From the perfectly roasted turkey and Grandma’s famously lumpy mashed potatoes to the post-lunch snooze and “friendly” flag football contest in the backyard, Thanksgiving is stuffed with long-standing traditions. And then there’s the day after Thanksgiving— leftovers, battling ridiculously long checkout lines for debatably “good” deals, and… calling a plumber.
Yep, calling a plumber is a holiday tradition for a surprising number of households. In fact, Black Friday is the single busiest day of the year for plumbers—so much so that our industry jokingly refers to it as Brown Friday. Gross, right? It sure is. And while we certainly don’t mind the extra business, we’d rather help you avoid a plumbing nightmare. We figure you have enough to worry about trying to mediate political arguments between Uncle Marv and Grandpa Bob. (Or is that just at our house?)
Eight Ways to Protect Your Plumbing on Thanksgiving
- Prepare your garbage disposal. We cook an impressive amount of food on Thanksgiving, which means we put our garbage disposals to the test. To make sure yours is ready for the overtime, give it a good clean before you get started. Put some ice and rock salt into the disposal, and run it for a couple of minutes. That will help break up any sludge and allow the blades to work more efficiently.
- Use your disposal correctly. There’s a definite right and wrong way to run a disposal. Unless you want us showing up for leftover turkey sandwiches, be sure to turn the water on then turn on the disposal then (carefully) add scraps. Too many people jam food down the sink before hitting the switch, which increases the chances of the impellers getting jammed, which increases the chances of your motor frying. Also, when it sounds like the disposal has finished grinding everything, allow the water to run for a few seconds longer to wash away any debris. Repeat after us: water, power, scraps, water.

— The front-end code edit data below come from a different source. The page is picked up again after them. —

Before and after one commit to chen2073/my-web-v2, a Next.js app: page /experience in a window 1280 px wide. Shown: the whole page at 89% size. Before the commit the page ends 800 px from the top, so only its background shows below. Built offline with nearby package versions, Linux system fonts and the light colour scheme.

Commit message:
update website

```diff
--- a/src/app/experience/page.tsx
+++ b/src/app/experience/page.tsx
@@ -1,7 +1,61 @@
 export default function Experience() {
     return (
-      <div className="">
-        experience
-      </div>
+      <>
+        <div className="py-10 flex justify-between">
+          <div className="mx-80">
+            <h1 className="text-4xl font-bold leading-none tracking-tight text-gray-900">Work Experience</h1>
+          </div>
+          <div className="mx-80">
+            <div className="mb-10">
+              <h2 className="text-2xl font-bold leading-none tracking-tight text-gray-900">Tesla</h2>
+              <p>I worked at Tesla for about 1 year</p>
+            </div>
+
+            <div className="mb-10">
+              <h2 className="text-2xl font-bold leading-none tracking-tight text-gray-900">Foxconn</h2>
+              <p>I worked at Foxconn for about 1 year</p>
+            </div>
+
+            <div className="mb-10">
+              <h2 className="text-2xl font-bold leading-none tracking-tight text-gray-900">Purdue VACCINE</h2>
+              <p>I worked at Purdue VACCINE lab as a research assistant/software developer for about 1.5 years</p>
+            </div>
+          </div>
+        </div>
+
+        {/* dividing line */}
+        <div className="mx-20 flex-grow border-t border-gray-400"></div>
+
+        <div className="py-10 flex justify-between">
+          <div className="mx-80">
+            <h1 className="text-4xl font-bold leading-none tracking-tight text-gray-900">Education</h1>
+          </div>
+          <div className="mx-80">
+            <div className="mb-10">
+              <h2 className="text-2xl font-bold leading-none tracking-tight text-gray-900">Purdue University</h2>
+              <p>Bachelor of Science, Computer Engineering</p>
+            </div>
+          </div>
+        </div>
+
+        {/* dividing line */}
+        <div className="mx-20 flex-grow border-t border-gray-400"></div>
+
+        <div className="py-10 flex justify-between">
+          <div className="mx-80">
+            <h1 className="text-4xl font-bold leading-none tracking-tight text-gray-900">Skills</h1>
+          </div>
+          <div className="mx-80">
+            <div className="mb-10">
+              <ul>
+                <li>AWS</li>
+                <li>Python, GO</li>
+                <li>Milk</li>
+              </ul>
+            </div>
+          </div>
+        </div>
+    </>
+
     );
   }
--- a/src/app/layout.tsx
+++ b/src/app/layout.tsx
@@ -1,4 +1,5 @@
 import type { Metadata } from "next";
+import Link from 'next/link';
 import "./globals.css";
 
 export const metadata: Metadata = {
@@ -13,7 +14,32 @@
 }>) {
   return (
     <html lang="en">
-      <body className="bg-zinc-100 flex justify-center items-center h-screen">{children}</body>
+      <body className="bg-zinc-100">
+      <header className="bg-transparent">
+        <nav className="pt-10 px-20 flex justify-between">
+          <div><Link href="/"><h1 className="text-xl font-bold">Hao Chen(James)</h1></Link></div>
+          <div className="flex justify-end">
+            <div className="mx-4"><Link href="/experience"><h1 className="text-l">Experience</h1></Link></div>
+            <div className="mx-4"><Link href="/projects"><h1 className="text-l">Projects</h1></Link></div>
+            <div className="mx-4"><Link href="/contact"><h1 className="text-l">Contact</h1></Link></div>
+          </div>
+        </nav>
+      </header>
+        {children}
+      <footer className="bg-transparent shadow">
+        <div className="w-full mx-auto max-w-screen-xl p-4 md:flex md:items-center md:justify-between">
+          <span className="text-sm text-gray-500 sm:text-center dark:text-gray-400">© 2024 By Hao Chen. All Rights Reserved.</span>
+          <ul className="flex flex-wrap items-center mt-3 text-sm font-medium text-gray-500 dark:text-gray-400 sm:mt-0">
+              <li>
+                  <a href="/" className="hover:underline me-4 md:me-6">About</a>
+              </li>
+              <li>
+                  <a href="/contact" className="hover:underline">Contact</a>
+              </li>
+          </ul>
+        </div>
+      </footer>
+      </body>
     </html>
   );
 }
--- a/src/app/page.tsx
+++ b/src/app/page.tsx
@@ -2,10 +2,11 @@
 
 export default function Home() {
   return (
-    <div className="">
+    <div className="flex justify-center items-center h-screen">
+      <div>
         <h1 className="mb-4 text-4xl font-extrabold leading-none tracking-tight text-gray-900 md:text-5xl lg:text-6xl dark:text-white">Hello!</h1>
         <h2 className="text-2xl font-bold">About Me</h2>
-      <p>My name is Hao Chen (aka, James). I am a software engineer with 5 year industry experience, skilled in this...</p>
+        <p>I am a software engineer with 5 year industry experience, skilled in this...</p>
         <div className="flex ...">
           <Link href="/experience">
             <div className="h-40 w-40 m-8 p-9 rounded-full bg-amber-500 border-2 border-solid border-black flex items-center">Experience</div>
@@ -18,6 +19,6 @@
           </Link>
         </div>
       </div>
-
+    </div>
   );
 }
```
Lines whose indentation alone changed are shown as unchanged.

- If your disposal gets clogged, don’t run the dishwasher. Your disposal and dishwasher likely share a drain, so if one’s plugged, that means the other is, too.
- Be smart about what goes in the disposal. The worst part about Thanksgiving dinner is unquestionably the mess. In their hurry to finish the clean-up process and get to Pie Time, people tend to lose a bit of common sense. You wouldn’t believe the stuff we’ve fished out of kitchen drains. (Or maybe you would.) So, as a reminder, here are some basic disposal do’s and don’ts:
- Do put potato peels in the garbage can, not the garbage disposal.
- Don’t pour grease or oil down the kitchen sink.
- Do cut large food scraps into small bits.
- Don’t try to grind fibrous vegetables like celery and onions.
- Don’t use your disposal for pasta and rice. While those scraps won’t hurt the disposal, they could create a gluey clog downline.
- Don’t grind bones.
- Do run cold water with your disposal, not hot.
- Don’t flush food. Speaking of a loss of common sense… Let’s say that despite your best efforts, your disposal calls it quits 15 minutes into your four-hour meal prep. Unless you’re hoping to create a Thanksgiving legend, please avoid the temptation to flush your scraps.
- Grandpa Joe-proof your toilets. Before your holiday guests arrive, make sure your toilets are in good working order. Check the flush valves and chains, test the water shut-off valves (just in case), and check for leaks in and around the toilets. If you have finicky plumbing, leave a helpful note, such as, “Hold the handle for three seconds, please,” and leave a plunger in full sight. Finally, put a small trash can next to every toilet. That way no one will be tempted to flush things they shouldn’t.
- Pre-treat your drains. More people in your house means more activity for your plumbing. If there’s build-up in your drains, they’ll be sluggish, which is inconvenient at best. So before folks arrive, pour ½ cup of baking soda in every drain, followed by ½ cup of vinegar. Cover the draining openings, and let the mixture soak for 20 minutes or so before rinsing with hot water.
- Prep your showers. Treat your shower drains with baking soda and vinegar, as described above. Also, if you’re having overnight guests, consider protecting the drains with strainers to prevent hair clogs. Finally, space out showers by at least 20 minutes to allow your drains to clear and your hot water heater to recover.
Bonus tip: If you suspect plumbing issues today, don’t take a wait-and-see approach over the holidays. As your Pittsburgh plumber, we’d be happy to do a preventive maintenance check-up so you can avoid any extra Thanksgiving drama. Give us a call today!